Saturday, June 23, 2012


This blog belongs to Lucy Jones-Bricker, the main character of Campaign Promises, which is free on Amazon. Here you can read her thoughts about the current presidential election, and how it all relates to her personal life. For her thoughts on past elections and other stories about Lucy, look for the e-book November Surprise, available on Amazon, August 2012.


Yesterday I took Abby to pre-school. Usually it’s Monty’s job to drop her off, and I pick her up. But he had an early morning meeting, so it was on me. When I got there, expecting to see Miss Kelly, the usual morning teacher, I was surprised to be greeted by a stranger.

“Hello,” she said. “We haven’t met yet. I’m Miss Angela.”

I introduced myself, and tried to make a hasty departure, because I was running late. Abby clung to my leg and didn’t want me to go. But she’s shy, like me, so it probably had nothing to do with Miss Angela. Nevertheless, when I got home I asked Monty why he hadn’t mentioned the new teacher.

He replied, “I don’t know. I thought you knew already.”

I didn’t. The teachers in the morning are different than in the afternoon. “So who is this Miss Angela?” I drilled him. “What’s her background? Does she seem good with the kids? Can we trust her with Abby?”

Monty told me to calm down and relax. “She’s great,” he said. And he left it at that. Annoying.

So I pressed him some more, and he listed off dozens of reasons for why she’s wonderful enough to entrust her with our child.

“You’d better not be making all this up, just to keep me quiet,” I said.

He laughed like I had said something funny.

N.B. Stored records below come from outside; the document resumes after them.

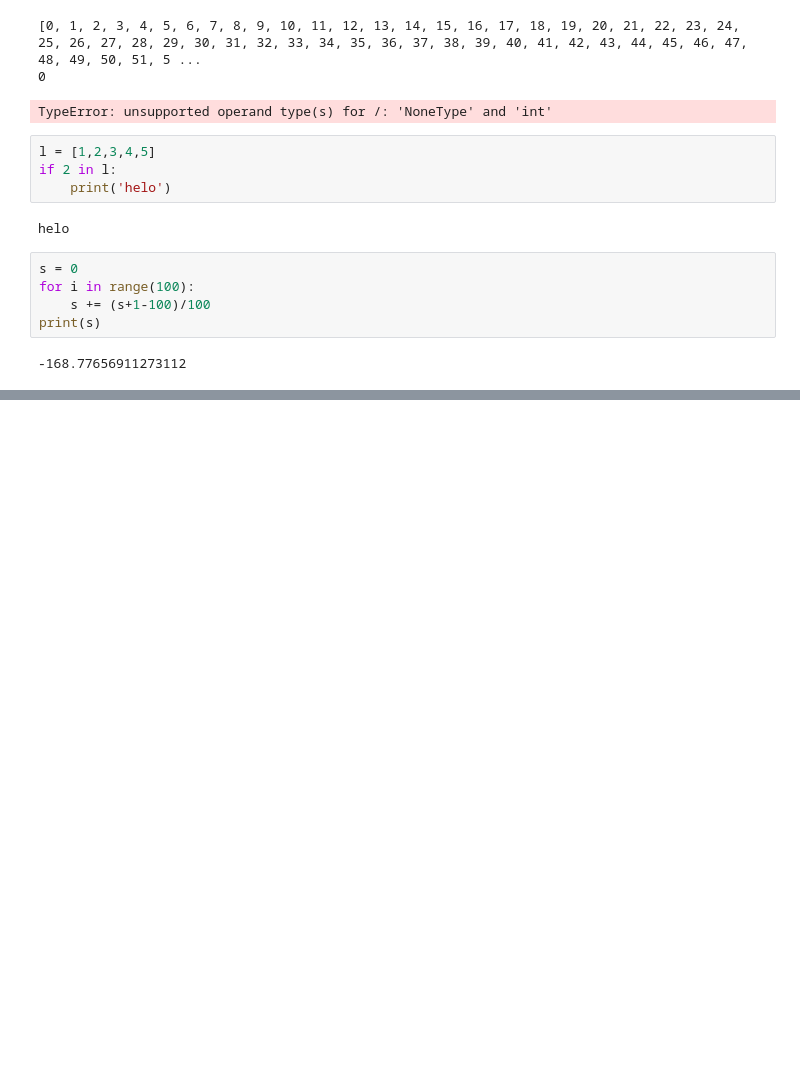
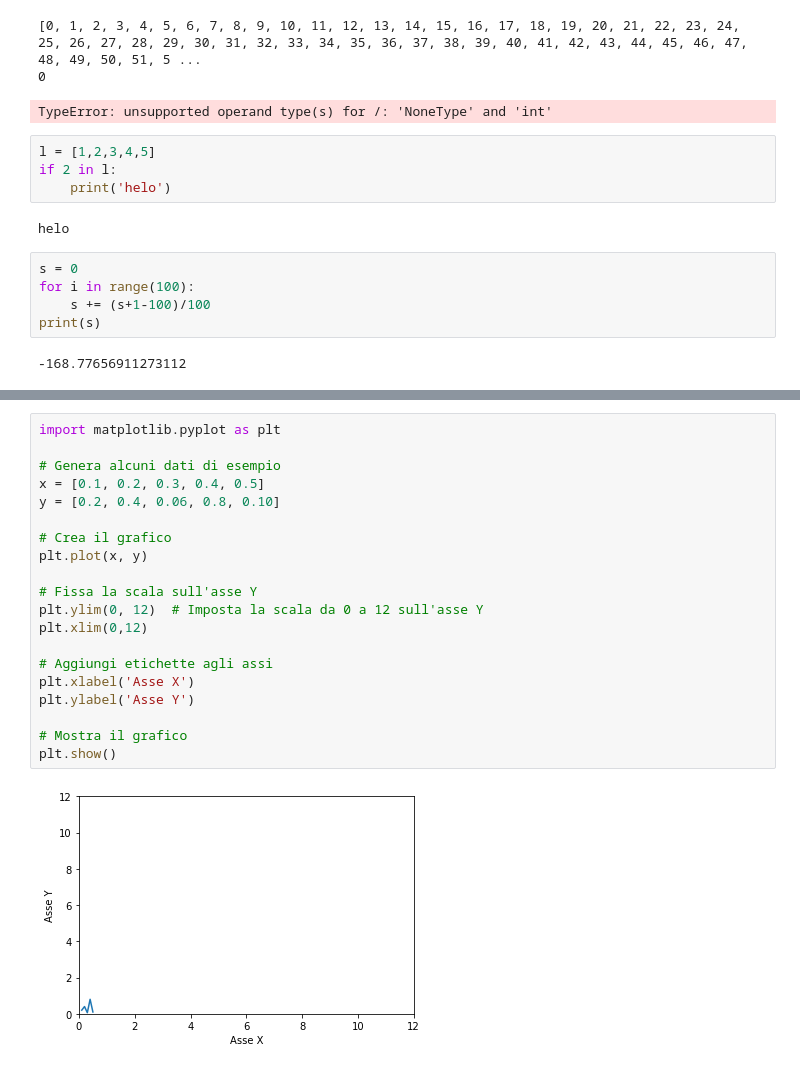
Before and after one commit to MatteoIng/tesiMagistrale, a Jupyter notebook: tesi.ipynb, the cells around one changed output, grey strips where cells are left out. Saved outputs shown, nothing was run; the diff lists cells and outputs as text; blank space fills up the shorter version.

```diff
--- a/tesi.ipynb
+++ b/tesi.ipynb
@@ -650,0 +659,22 @@ round(0.849,3)
+# %%
+import matplotlib.pyplot as plt
+
+# Genera alcuni dati di esempio
+x = [0.1, 0.2, 0.3, 0.4, 0.5]
+y = [0.2, 0.4, 0.06, 0.8, 0.10]
+
+# Crea il grafico
+plt.plot(x, y)
+
+# Fissa la scala sull'asse Y
+plt.ylim(0, 12)  # Imposta la scala da 0 a 12 sull'asse Y
+plt.xlim(0,12)
+
+# Aggiungi etichette agli assi
+plt.xlabel('Asse X')
+plt.ylabel('Asse Y')
+
+# Mostra il grafico
+plt.show()
+# %% [output]
+[figure, added]
```
Also changed, not shown: parts of 7 cells of this notebook, 2 other files.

It’s not that I’m normally a distrustful person. But this is my child. Any mother can understand. You don’t leave your child with just anyone.

Which brings me to another point. In an AP-GfK poll released on Friday, Americans were found to favor Obama to Romney on social issues, 52% to 36%.

Social issues. That’s the personal stuff, the deep issues that strike you at the heart of who you are. These are life and death issues, like health care, education, poverty, and equal rights. Yet Democrats are clinging to this hope that it will be enough for Obama to have an edge in social issues, since people are still faulting him for the economy.

I just don’t get it. How can money be the most important thing? I wouldn’t want a venture capitalist caring for my child, and I also don’t want one running my country. I’m not saying the handling of the economy isn’t important. But to me, it’s never been the most important thing.

I want someone whom I can trust.

I told Monty this, and he asked, “Does that mean you’d rather have Miss Angela as president than Mitt Romney?”

Maybe. But I’d need to know her views on the social issues first.